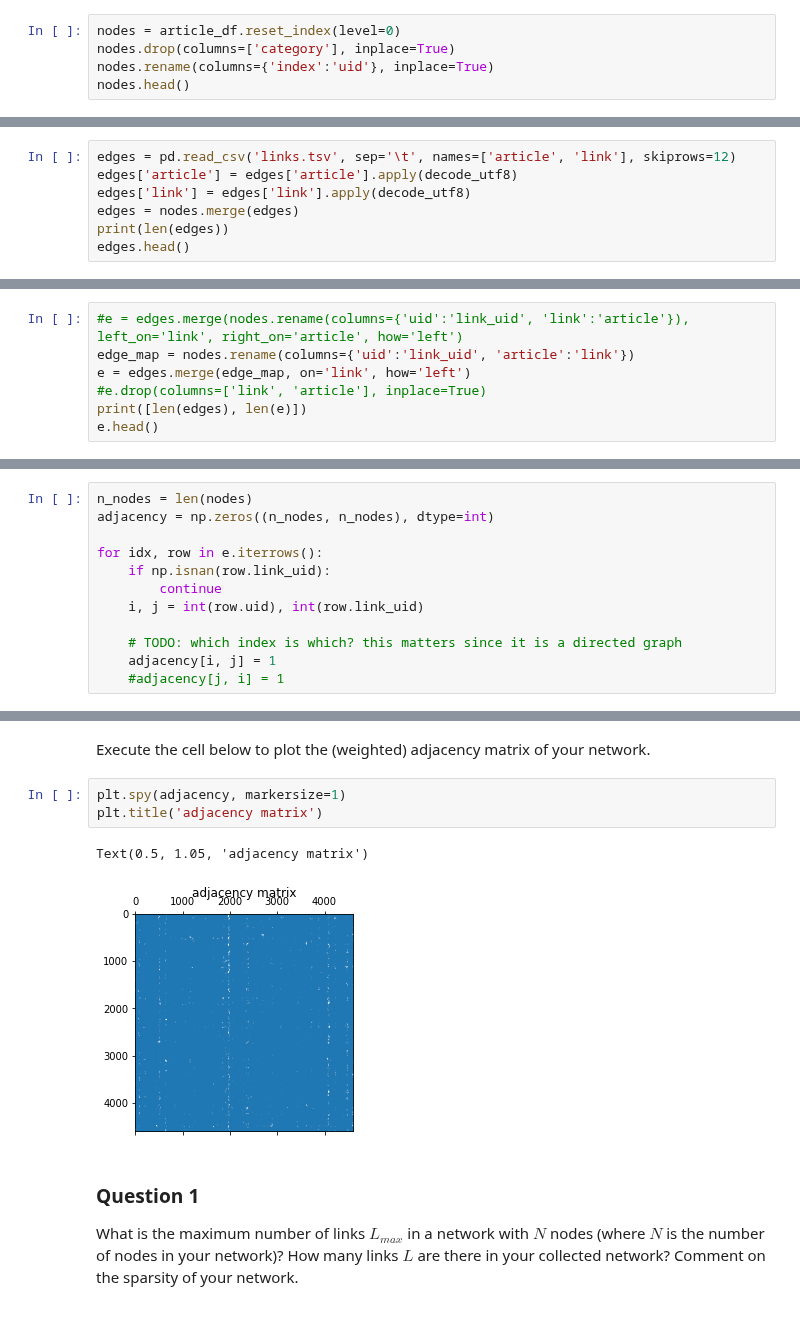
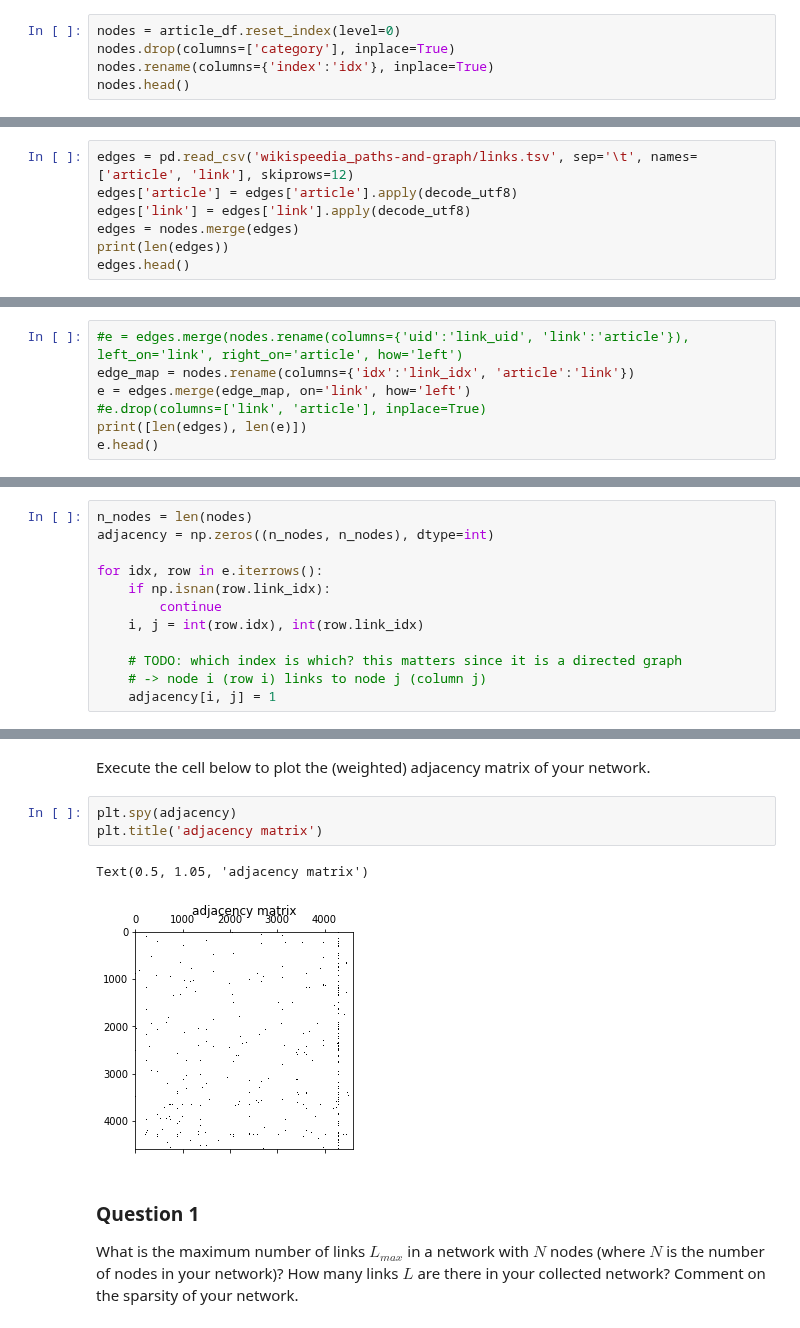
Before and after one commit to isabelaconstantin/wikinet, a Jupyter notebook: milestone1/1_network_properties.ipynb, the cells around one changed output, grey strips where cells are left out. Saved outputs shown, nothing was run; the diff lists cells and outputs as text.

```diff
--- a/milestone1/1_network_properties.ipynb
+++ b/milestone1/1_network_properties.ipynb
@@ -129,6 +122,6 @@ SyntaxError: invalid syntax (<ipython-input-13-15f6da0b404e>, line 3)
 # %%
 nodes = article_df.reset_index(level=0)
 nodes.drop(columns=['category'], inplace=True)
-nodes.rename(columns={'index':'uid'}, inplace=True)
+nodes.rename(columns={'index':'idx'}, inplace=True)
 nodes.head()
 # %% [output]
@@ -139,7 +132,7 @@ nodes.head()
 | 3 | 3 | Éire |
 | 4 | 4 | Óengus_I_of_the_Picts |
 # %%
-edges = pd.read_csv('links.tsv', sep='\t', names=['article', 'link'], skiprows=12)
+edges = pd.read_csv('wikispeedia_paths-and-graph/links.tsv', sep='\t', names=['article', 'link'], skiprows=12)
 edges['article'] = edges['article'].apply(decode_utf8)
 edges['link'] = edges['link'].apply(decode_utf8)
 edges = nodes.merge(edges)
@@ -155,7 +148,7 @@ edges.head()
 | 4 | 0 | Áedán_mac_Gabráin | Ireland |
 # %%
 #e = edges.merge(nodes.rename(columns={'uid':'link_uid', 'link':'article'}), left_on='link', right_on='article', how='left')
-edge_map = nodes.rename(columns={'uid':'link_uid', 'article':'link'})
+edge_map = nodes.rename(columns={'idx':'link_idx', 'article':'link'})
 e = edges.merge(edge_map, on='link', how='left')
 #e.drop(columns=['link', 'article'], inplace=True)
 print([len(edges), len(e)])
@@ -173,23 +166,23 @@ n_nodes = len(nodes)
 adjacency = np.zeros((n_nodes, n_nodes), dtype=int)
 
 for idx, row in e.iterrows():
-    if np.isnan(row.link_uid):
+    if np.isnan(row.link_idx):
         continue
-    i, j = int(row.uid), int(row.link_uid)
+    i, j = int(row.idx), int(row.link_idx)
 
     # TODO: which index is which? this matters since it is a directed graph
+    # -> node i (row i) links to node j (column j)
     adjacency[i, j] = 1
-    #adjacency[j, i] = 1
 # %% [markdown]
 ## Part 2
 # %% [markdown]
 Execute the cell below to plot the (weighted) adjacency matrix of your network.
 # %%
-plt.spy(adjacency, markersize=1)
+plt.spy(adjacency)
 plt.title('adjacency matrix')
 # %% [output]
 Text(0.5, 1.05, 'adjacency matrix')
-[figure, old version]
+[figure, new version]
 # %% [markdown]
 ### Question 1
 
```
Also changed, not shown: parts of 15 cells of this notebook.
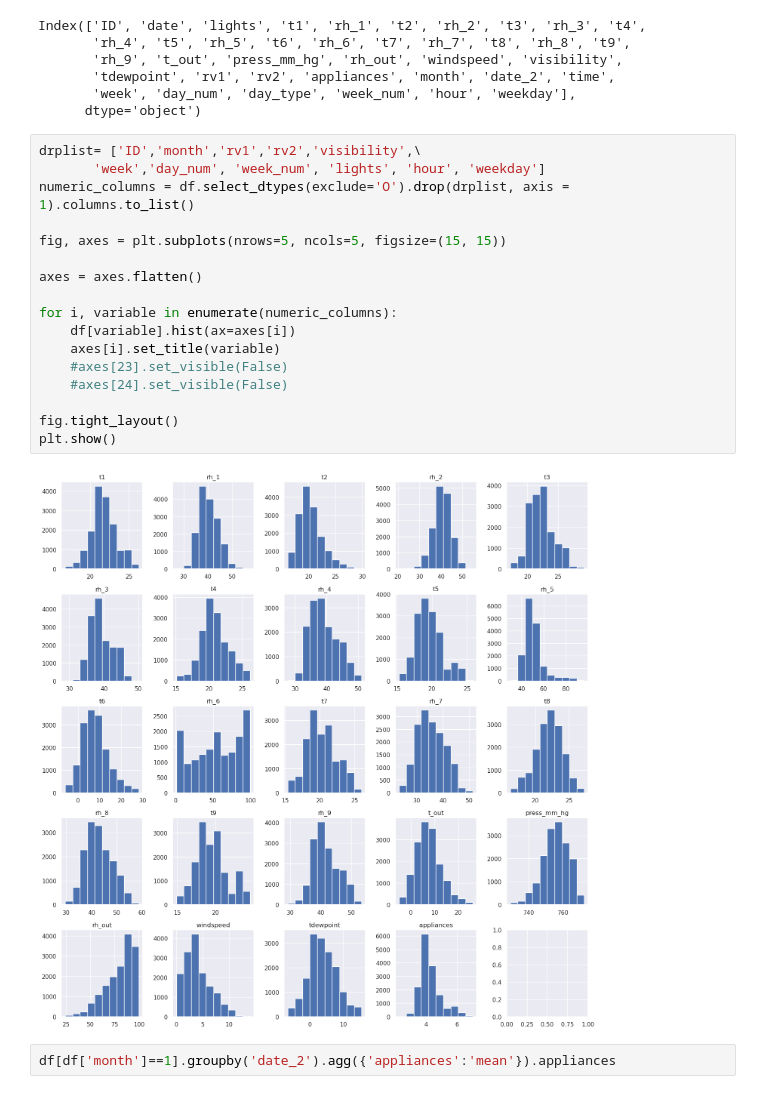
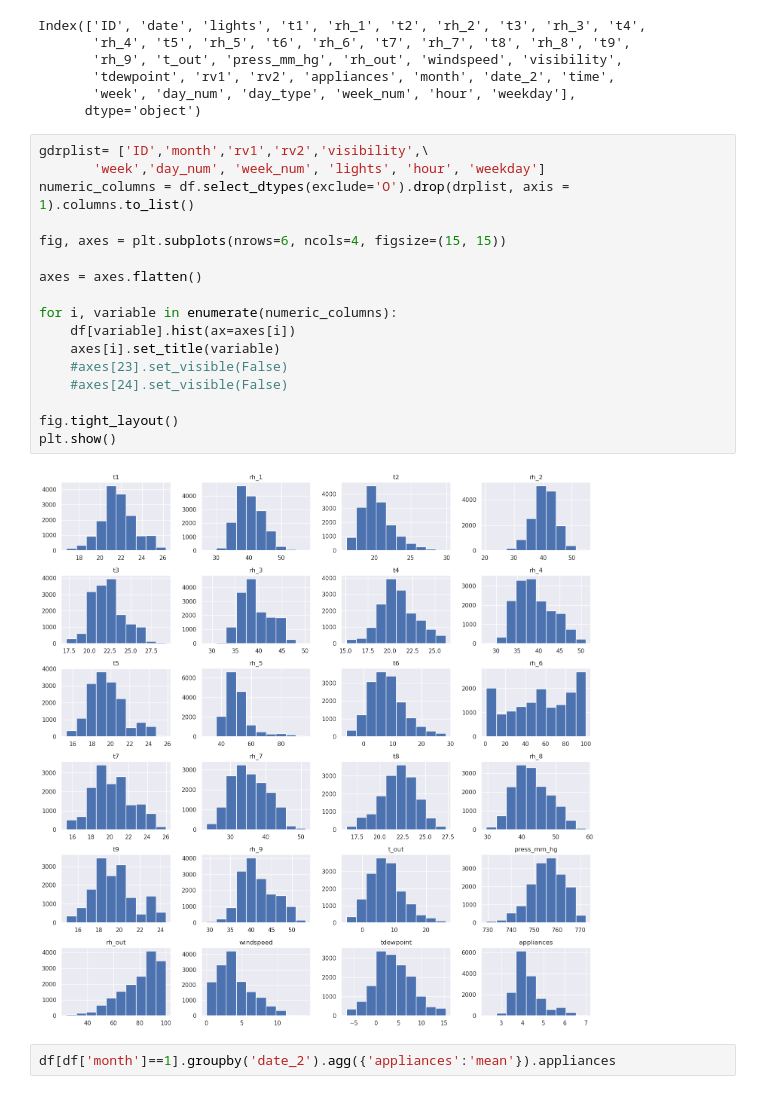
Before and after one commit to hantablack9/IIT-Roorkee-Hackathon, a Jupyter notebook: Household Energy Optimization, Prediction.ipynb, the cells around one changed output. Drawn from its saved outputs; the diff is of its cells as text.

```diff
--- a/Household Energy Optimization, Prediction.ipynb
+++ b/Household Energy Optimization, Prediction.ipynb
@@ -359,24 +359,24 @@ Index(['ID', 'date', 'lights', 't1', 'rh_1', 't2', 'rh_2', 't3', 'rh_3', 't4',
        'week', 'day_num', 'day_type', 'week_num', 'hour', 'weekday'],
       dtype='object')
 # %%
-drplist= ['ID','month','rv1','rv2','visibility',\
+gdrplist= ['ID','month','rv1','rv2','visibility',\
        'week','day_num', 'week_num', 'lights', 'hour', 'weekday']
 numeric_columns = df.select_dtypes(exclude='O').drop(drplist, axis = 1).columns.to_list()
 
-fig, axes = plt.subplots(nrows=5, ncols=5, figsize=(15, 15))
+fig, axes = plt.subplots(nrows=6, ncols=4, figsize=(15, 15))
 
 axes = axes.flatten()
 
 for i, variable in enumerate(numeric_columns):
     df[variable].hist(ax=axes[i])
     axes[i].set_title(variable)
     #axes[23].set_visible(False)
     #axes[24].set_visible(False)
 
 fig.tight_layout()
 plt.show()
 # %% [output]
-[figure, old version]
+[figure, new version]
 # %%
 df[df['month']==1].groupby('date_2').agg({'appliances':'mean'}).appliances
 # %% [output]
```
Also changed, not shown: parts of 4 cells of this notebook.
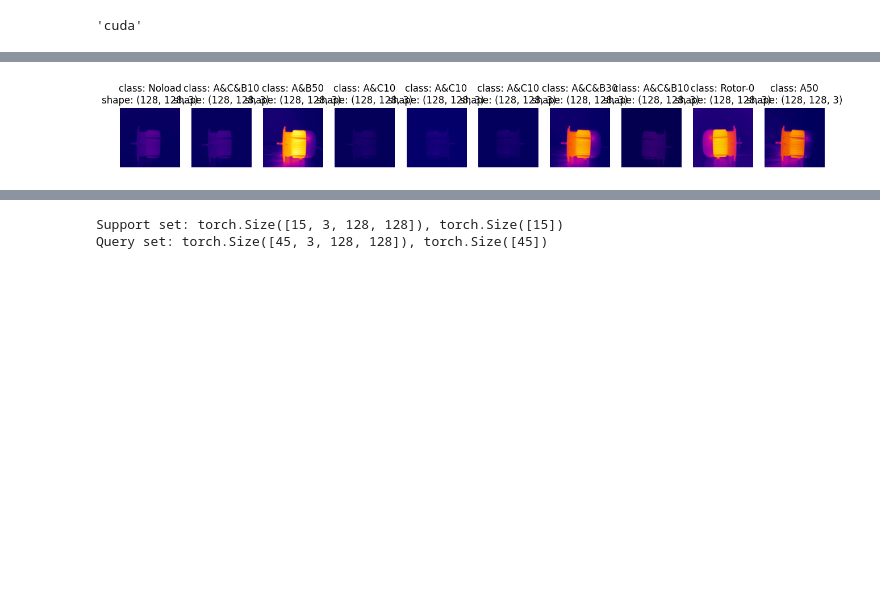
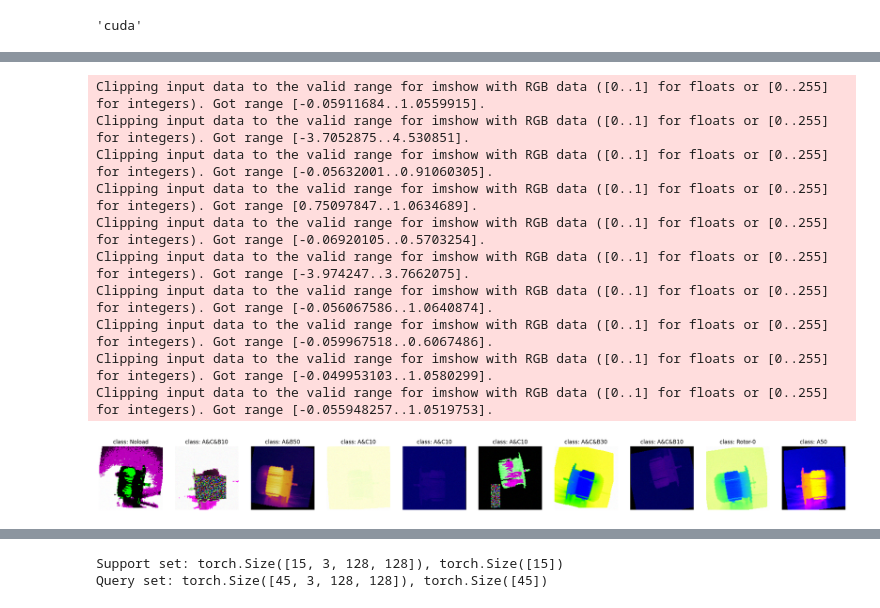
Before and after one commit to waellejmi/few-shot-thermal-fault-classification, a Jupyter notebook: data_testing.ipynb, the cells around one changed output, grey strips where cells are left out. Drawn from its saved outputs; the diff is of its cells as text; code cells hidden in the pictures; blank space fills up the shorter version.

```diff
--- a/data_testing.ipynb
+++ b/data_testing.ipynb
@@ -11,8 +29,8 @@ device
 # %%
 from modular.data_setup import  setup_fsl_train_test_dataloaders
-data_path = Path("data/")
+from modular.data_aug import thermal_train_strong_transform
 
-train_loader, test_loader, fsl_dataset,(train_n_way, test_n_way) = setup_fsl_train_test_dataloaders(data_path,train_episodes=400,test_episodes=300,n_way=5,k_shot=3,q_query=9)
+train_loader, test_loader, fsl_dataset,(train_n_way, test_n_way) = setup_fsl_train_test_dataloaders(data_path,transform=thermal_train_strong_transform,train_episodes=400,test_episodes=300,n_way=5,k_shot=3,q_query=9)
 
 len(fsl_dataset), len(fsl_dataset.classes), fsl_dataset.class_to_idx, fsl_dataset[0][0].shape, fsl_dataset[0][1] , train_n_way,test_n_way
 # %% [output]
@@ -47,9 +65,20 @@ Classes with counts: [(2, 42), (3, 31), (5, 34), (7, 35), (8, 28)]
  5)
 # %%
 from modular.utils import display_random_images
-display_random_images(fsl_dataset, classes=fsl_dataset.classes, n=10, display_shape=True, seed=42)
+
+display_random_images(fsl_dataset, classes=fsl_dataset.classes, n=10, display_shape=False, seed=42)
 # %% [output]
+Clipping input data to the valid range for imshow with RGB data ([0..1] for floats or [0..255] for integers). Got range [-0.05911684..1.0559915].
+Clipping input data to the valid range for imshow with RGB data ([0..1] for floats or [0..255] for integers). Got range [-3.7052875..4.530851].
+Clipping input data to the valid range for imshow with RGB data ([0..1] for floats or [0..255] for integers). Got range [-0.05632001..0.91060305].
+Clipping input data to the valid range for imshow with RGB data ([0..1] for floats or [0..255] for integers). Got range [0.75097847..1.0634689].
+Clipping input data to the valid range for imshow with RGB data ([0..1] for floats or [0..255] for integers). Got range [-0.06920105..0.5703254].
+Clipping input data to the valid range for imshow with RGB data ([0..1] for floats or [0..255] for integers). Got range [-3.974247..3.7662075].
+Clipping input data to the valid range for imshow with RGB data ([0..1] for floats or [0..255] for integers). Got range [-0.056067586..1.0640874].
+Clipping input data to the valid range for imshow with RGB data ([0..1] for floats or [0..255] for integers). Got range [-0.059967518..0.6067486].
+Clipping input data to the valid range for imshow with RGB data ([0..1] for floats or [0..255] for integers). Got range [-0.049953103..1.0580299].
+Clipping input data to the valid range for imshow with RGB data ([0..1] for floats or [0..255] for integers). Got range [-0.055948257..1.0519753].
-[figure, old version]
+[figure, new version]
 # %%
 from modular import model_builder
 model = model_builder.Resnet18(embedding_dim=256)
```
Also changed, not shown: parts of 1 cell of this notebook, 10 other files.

____________________

What the task asks — The answer must be the entries above, printed exactly, with no pictures.

Result for this task —
Before and after one commit to isabelaconstantin/wikinet, a Jupyter notebook: milestone1/1_network_properties.ipynb, the cells around one changed output, grey strips where cells are left out. Saved outputs shown, nothing was run; the diff lists cells and outputs as text.

```diff
--- a/milestone1/1_network_properties.ipynb
+++ b/milestone1/1_network_properties.ipynb
@@ -129,6 +122,6 @@ SyntaxError: invalid syntax (<ipython-input-13-15f6da0b404e>, line 3)
 # %%
 nodes = article_df.reset_index(level=0)
 nodes.drop(columns=['category'], inplace=True)
-nodes.rename(columns={'index':'uid'}, inplace=True)
+nodes.rename(columns={'index':'idx'}, inplace=True)
 nodes.head()
 # %% [output]
@@ -139,7 +132,7 @@ nodes.head()
 | 3 | 3 | Éire |
 | 4 | 4 | Óengus_I_of_the_Picts |
 # %%
-edges = pd.read_csv('links.tsv', sep='\t', names=['article', 'link'], skiprows=12)
+edges = pd.read_csv('wikispeedia_paths-and-graph/links.tsv', sep='\t', names=['article', 'link'], skiprows=12)
 edges['article'] = edges['article'].apply(decode_utf8)
 edges['link'] = edges['link'].apply(decode_utf8)
 edges = nodes.merge(edges)
@@ -155,7 +148,7 @@ edges.head()
 | 4 | 0 | Áedán_mac_Gabráin | Ireland |
 # %%
 #e = edges.merge(nodes.rename(columns={'uid':'link_uid', 'link':'article'}), left_on='link', right_on='article', how='left')
-edge_map = nodes.rename(columns={'uid':'link_uid', 'article':'link'})
+edge_map = nodes.rename(columns={'idx':'link_idx', 'article':'link'})
 e = edges.merge(edge_map, on='link', how='left')
 #e.drop(columns=['link', 'article'], inplace=True)
 print([len(edges), len(e)])
@@ -173,23 +166,23 @@ n_nodes = len(nodes)
 adjacency = np.zeros((n_nodes, n_nodes), dtype=int)
 
 for idx, row in e.iterrows():
-    if np.isnan(row.link_uid):
+    if np.isnan(row.link_idx):
         continue
-    i, j = int(row.uid), int(row.link_uid)
+    i, j = int(row.idx), int(row.link_idx)
 
     # TODO: which index is which? this matters since it is a directed graph
+    # -> node i (row i) links to node j (column j)
     adjacency[i, j] = 1
-    #adjacency[j, i] = 1
 # %% [markdown]
 ## Part 2
 # %% [markdown]
 Execute the cell below to plot the (weighted) adjacency matrix of your network.
 # %%
-plt.spy(adjacency, markersize=1)
+plt.spy(adjacency)
 plt.title('adjacency matrix')
 # %% [output]
 Text(0.5, 1.05, 'adjacency matrix')
-[figure, old version]
+[figure, new version]
 # %% [markdown]
 ### Question 1
 
```
Also changed, not shown: parts of 15 cells of this notebook.
Before and after one commit to hantablack9/IIT-Roorkee-Hackathon, a Jupyter notebook: Household Energy Optimization, Prediction.ipynb, the cells around one changed output. Drawn from its saved outputs; the diff is of its cells as text.

```diff
--- a/Household Energy Optimization, Prediction.ipynb
+++ b/Household Energy Optimization, Prediction.ipynb
@@ -359,24 +359,24 @@ Index(['ID', 'date', 'lights', 't1', 'rh_1', 't2', 'rh_2', 't3', 'rh_3', 't4',
        'week', 'day_num', 'day_type', 'week_num', 'hour', 'weekday'],
       dtype='object')
 # %%
-drplist= ['ID','month','rv1','rv2','visibility',\
+gdrplist= ['ID','month','rv1','rv2','visibility',\
        'week','day_num', 'week_num', 'lights', 'hour', 'weekday']
 numeric_columns = df.select_dtypes(exclude='O').drop(drplist, axis = 1).columns.to_list()
 
-fig, axes = plt.subplots(nrows=5, ncols=5, figsize=(15, 15))
+fig, axes = plt.subplots(nrows=6, ncols=4, figsize=(15, 15))
 
 axes = axes.flatten()
 
 for i, variable in enumerate(numeric_columns):
     df[variable].hist(ax=axes[i])
     axes[i].set_title(variable)
     #axes[23].set_visible(False)
     #axes[24].set_visible(False)
 
 fig.tight_layout()
 plt.show()
 # %% [output]
-[figure, old version]
+[figure, new version]
 # %%
 df[df['month']==1].groupby('date_2').agg({'appliances':'mean'}).appliances
 # %% [output]
```
Also changed, not shown: parts of 4 cells of this notebook.
Before and after one commit to waellejmi/few-shot-thermal-fault-classification, a Jupyter notebook: data_testing.ipynb, the cells around one changed output, grey strips where cells are left out. Drawn from its saved outputs; the diff is of its cells as text; code cells hidden in the pictures; blank space fills up the shorter version.

```diff
--- a/data_testing.ipynb
+++ b/data_testing.ipynb
@@ -11,8 +29,8 @@ device
 # %%
 from modular.data_setup import  setup_fsl_train_test_dataloaders
-data_path = Path("data/")
+from modular.data_aug import thermal_train_strong_transform
 
-train_loader, test_loader, fsl_dataset,(train_n_way, test_n_way) = setup_fsl_train_test_dataloaders(data_path,train_episodes=400,test_episodes=300,n_way=5,k_shot=3,q_query=9)
+train_loader, test_loader, fsl_dataset,(train_n_way, test_n_way) = setup_fsl_train_test_dataloaders(data_path,transform=thermal_train_strong_transform,train_episodes=400,test_episodes=300,n_way=5,k_shot=3,q_query=9)
 
 len(fsl_dataset), len(fsl_dataset.classes), fsl_dataset.class_to_idx, fsl_dataset[0][0].shape, fsl_dataset[0][1] , train_n_way,test_n_way
 # %% [output]
@@ -47,9 +65,20 @@ Classes with counts: [(2, 42), (3, 31), (5, 34), (7, 35), (8, 28)]
  5)
 # %%
 from modular.utils import display_random_images
-display_random_images(fsl_dataset, classes=fsl_dataset.classes, n=10, display_shape=True, seed=42)
+
+display_random_images(fsl_dataset, classes=fsl_dataset.classes, n=10, display_shape=False, seed=42)
 # %% [output]
+Clipping input data to the valid range for imshow with RGB data ([0..1] for floats or [0..255] for integers). Got range [-0.05911684..1.0559915].
+Clipping input data to the valid range for imshow with RGB data ([0..1] for floats or [0..255] for integers). Got range [-3.7052875..4.530851].
+Clipping input data to the valid range for imshow with RGB data ([0..1] for floats or [0..255] for integers). Got range [-0.05632001..0.91060305].
+Clipping input data to the valid range for imshow with RGB data ([0..1] for floats or [0..255] for integers). Got range [0.75097847..1.0634689].
+Clipping input data to the valid range for imshow with RGB data ([0..1] for floats or [0..255] for integers). Got range [-0.06920105..0.5703254].
+Clipping input data to the valid range for imshow with RGB data ([0..1] for floats or [0..255] for integers). Got range [-3.974247..3.7662075].
+Clipping input data to the valid range for imshow with RGB data ([0..1] for floats or [0..255] for integers). Got range [-0.056067586..1.0640874].
+Clipping input data to the valid range for imshow with RGB data ([0..1] for floats or [0..255] for integers). Got range [-0.059967518..0.6067486].
+Clipping input data to the valid range for imshow with RGB data ([0..1] for floats or [0..255] for integers). Got range [-0.049953103..1.0580299].
+Clipping input data to the valid range for imshow with RGB data ([0..1] for floats or [0..255] for integers). Got range [-0.055948257..1.0519753].
-[figure, old version]
+[figure, new version]
 # %%
 from modular import model_builder
 model = model_builder.Resnet18(embedding_dim=256)
```
Also changed, not shown: parts of 1 cell of this notebook, 10 other files.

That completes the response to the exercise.